What is needed
Find how many lines of the records below contain the word "practice" and write that number by itself.
(Given data Opens)
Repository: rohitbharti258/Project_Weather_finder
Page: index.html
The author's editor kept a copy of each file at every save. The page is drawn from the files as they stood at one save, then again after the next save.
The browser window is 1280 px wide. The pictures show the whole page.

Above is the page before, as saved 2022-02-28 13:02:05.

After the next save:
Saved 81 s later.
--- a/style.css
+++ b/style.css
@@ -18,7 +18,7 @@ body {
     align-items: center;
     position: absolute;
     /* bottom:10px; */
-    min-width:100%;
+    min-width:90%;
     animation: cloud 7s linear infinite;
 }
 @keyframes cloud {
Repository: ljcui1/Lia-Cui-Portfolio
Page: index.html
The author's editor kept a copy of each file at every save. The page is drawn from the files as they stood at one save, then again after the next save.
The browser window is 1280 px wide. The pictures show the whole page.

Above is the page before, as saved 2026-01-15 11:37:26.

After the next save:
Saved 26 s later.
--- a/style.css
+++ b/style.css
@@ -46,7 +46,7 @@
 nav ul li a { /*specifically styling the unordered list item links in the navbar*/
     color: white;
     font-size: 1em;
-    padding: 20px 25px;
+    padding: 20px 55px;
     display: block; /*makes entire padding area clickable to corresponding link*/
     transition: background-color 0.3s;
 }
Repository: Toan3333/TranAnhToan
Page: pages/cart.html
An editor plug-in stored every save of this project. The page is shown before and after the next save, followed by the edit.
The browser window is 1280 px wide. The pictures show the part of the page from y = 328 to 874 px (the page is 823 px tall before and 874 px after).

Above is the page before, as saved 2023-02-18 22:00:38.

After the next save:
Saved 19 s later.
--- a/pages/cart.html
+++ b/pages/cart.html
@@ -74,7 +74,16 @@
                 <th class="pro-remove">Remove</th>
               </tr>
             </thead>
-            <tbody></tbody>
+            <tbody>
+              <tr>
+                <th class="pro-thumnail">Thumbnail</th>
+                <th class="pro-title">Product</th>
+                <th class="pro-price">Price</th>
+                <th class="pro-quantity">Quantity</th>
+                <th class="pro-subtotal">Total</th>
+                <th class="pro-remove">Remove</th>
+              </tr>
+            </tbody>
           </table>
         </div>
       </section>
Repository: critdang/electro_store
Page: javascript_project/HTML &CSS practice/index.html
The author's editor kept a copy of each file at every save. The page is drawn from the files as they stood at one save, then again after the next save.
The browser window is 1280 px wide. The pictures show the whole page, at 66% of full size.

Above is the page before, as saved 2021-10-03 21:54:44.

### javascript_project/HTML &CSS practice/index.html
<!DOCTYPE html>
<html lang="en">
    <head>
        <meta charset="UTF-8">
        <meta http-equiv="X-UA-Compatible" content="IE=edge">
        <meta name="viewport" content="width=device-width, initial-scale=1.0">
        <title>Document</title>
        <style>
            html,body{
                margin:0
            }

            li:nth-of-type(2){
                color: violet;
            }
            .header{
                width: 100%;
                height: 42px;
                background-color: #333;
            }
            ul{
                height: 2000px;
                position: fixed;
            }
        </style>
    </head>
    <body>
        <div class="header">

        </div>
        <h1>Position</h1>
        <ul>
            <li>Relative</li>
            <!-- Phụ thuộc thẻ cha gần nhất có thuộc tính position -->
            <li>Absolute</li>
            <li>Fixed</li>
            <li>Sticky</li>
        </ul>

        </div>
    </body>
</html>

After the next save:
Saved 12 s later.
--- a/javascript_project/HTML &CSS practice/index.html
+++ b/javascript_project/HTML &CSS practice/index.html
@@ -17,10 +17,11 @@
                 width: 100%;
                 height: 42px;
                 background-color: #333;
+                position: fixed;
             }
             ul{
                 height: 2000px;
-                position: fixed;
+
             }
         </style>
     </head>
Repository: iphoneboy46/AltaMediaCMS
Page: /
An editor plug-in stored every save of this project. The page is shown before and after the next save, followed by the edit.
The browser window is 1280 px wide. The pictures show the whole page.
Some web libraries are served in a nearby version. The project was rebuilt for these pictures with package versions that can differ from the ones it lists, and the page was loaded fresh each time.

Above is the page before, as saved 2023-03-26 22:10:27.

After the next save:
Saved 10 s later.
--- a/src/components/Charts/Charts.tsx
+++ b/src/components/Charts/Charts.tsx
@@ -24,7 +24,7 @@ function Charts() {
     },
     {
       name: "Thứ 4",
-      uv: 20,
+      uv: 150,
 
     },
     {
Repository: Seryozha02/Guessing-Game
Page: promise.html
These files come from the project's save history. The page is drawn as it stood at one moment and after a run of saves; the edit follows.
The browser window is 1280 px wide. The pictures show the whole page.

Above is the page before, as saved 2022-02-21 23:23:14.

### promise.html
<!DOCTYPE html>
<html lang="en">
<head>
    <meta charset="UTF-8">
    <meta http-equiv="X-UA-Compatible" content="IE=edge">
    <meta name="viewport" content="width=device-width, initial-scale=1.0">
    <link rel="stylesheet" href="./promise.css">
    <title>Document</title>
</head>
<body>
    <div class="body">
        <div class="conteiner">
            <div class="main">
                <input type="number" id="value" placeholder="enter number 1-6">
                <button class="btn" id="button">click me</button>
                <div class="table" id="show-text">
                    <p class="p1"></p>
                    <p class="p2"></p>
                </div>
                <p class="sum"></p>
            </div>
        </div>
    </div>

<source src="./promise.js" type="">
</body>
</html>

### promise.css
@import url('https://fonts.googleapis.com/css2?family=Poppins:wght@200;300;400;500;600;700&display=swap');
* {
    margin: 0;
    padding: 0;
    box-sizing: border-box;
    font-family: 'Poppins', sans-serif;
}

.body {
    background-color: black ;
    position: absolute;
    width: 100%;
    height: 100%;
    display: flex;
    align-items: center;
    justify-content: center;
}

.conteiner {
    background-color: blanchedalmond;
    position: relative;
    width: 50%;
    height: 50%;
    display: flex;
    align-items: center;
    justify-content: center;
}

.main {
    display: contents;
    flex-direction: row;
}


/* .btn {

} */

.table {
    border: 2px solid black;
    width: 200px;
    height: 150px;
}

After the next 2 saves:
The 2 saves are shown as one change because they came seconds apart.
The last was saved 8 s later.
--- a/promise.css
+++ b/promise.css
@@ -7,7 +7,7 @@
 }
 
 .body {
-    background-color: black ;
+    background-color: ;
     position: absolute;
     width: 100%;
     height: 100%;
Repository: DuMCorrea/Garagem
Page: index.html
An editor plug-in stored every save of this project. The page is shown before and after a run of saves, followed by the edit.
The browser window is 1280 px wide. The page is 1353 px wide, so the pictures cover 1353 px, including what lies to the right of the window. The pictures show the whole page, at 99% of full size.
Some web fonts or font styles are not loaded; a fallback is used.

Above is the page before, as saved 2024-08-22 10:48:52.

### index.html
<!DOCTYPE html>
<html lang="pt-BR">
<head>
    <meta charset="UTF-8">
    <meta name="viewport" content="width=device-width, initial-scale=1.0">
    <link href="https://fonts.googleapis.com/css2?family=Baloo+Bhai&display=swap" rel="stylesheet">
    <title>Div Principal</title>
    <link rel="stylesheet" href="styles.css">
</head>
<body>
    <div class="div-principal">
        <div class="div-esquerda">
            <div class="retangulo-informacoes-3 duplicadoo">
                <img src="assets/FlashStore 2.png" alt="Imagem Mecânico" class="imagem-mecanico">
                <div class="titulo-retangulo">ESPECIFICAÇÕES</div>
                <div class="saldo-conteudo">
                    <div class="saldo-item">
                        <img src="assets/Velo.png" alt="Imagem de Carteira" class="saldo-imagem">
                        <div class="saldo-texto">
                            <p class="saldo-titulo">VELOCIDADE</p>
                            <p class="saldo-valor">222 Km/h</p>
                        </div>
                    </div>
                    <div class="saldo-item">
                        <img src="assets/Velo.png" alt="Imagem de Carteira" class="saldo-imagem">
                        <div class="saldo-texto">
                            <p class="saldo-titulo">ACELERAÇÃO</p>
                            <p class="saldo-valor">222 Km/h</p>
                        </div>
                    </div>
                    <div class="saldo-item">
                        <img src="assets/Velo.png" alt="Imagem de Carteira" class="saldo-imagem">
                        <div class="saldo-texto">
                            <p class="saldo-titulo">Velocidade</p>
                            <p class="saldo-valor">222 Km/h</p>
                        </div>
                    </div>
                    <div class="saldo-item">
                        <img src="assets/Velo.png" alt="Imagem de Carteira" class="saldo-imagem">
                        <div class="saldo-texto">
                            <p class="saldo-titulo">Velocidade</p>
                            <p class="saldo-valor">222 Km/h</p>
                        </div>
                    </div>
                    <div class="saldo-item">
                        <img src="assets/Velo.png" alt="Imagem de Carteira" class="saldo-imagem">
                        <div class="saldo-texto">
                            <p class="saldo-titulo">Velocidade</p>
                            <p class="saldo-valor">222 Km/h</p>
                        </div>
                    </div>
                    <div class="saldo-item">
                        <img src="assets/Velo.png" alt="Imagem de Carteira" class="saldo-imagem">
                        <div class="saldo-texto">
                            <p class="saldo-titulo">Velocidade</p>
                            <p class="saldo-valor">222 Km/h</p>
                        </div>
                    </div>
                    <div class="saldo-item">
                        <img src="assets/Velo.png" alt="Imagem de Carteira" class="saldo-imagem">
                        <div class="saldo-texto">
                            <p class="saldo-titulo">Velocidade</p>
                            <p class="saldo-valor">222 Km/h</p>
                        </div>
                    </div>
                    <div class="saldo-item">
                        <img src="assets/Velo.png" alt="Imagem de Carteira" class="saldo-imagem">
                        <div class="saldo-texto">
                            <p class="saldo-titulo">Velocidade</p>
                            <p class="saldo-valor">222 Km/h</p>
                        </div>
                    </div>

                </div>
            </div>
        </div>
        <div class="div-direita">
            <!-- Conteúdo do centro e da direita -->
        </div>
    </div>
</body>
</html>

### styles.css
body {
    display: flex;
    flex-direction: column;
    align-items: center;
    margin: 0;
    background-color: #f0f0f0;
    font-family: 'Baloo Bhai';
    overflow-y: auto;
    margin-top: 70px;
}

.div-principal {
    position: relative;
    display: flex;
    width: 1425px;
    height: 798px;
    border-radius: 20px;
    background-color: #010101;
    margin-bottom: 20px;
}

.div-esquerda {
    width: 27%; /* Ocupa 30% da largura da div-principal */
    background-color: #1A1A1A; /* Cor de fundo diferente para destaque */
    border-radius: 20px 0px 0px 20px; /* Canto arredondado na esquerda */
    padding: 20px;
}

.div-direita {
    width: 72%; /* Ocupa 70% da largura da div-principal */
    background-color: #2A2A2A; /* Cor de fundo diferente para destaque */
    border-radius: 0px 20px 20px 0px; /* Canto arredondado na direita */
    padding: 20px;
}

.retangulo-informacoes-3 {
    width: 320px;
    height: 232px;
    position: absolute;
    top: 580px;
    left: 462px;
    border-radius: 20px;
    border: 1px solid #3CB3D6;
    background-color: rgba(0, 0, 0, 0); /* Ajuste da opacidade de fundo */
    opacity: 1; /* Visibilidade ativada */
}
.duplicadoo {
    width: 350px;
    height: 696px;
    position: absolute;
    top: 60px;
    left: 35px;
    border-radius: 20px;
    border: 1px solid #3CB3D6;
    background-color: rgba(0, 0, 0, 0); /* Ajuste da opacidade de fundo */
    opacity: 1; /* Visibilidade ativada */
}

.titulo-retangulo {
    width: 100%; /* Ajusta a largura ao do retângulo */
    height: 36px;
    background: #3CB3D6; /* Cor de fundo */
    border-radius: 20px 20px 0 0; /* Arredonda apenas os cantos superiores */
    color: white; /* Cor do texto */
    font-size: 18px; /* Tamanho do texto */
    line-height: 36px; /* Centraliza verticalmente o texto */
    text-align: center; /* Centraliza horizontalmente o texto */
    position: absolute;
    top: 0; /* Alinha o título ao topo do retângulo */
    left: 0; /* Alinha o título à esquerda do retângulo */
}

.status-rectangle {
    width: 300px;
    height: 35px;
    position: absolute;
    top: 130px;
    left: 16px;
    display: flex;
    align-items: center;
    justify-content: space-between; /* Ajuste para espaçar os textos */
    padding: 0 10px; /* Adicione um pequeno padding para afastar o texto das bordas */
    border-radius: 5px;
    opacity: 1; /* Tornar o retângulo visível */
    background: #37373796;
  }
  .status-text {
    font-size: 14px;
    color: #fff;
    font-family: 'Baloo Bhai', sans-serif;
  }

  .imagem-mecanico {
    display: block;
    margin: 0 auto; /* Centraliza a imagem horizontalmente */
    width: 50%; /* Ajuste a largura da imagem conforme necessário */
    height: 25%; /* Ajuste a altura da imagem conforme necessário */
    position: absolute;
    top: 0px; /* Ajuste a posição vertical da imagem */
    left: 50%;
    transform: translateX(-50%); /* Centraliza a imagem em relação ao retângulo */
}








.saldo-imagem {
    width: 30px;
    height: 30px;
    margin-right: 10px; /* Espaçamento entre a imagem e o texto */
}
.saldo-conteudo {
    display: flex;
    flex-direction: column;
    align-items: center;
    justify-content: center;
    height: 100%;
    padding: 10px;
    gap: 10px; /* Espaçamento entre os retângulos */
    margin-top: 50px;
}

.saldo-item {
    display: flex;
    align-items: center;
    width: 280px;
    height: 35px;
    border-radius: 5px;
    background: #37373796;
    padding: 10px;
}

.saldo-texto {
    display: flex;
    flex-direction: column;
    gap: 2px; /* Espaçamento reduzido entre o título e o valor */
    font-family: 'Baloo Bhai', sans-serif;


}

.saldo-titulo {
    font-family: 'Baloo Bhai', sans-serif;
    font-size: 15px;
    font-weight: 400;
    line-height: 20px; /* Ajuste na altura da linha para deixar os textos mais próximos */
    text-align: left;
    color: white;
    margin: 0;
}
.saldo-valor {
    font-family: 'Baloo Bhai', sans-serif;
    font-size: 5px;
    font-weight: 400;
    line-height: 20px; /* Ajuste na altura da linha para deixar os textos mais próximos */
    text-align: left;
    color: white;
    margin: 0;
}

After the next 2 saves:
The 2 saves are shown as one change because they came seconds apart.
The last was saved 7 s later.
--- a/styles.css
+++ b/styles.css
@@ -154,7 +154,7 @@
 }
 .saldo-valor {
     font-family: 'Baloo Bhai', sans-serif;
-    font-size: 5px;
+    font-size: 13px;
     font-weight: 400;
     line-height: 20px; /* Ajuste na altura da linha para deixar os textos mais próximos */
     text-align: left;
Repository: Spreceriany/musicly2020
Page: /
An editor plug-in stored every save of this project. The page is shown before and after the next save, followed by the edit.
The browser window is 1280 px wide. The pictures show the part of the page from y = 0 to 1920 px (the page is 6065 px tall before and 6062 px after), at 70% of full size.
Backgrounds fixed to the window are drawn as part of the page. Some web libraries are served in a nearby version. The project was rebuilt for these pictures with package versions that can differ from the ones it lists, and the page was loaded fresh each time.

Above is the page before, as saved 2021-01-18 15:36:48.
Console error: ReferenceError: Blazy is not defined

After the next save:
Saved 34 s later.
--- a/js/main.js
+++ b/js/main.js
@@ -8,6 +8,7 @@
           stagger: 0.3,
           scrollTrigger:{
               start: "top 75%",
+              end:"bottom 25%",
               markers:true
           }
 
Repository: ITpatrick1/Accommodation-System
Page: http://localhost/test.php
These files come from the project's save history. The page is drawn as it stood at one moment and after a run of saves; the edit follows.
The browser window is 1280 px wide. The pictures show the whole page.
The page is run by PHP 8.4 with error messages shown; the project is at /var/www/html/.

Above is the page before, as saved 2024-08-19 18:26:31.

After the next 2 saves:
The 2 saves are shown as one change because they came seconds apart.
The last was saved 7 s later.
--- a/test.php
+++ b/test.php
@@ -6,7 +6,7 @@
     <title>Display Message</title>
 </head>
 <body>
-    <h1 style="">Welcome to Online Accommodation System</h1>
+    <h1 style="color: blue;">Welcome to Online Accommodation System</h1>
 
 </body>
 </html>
(Given data Closes)
Written answer
4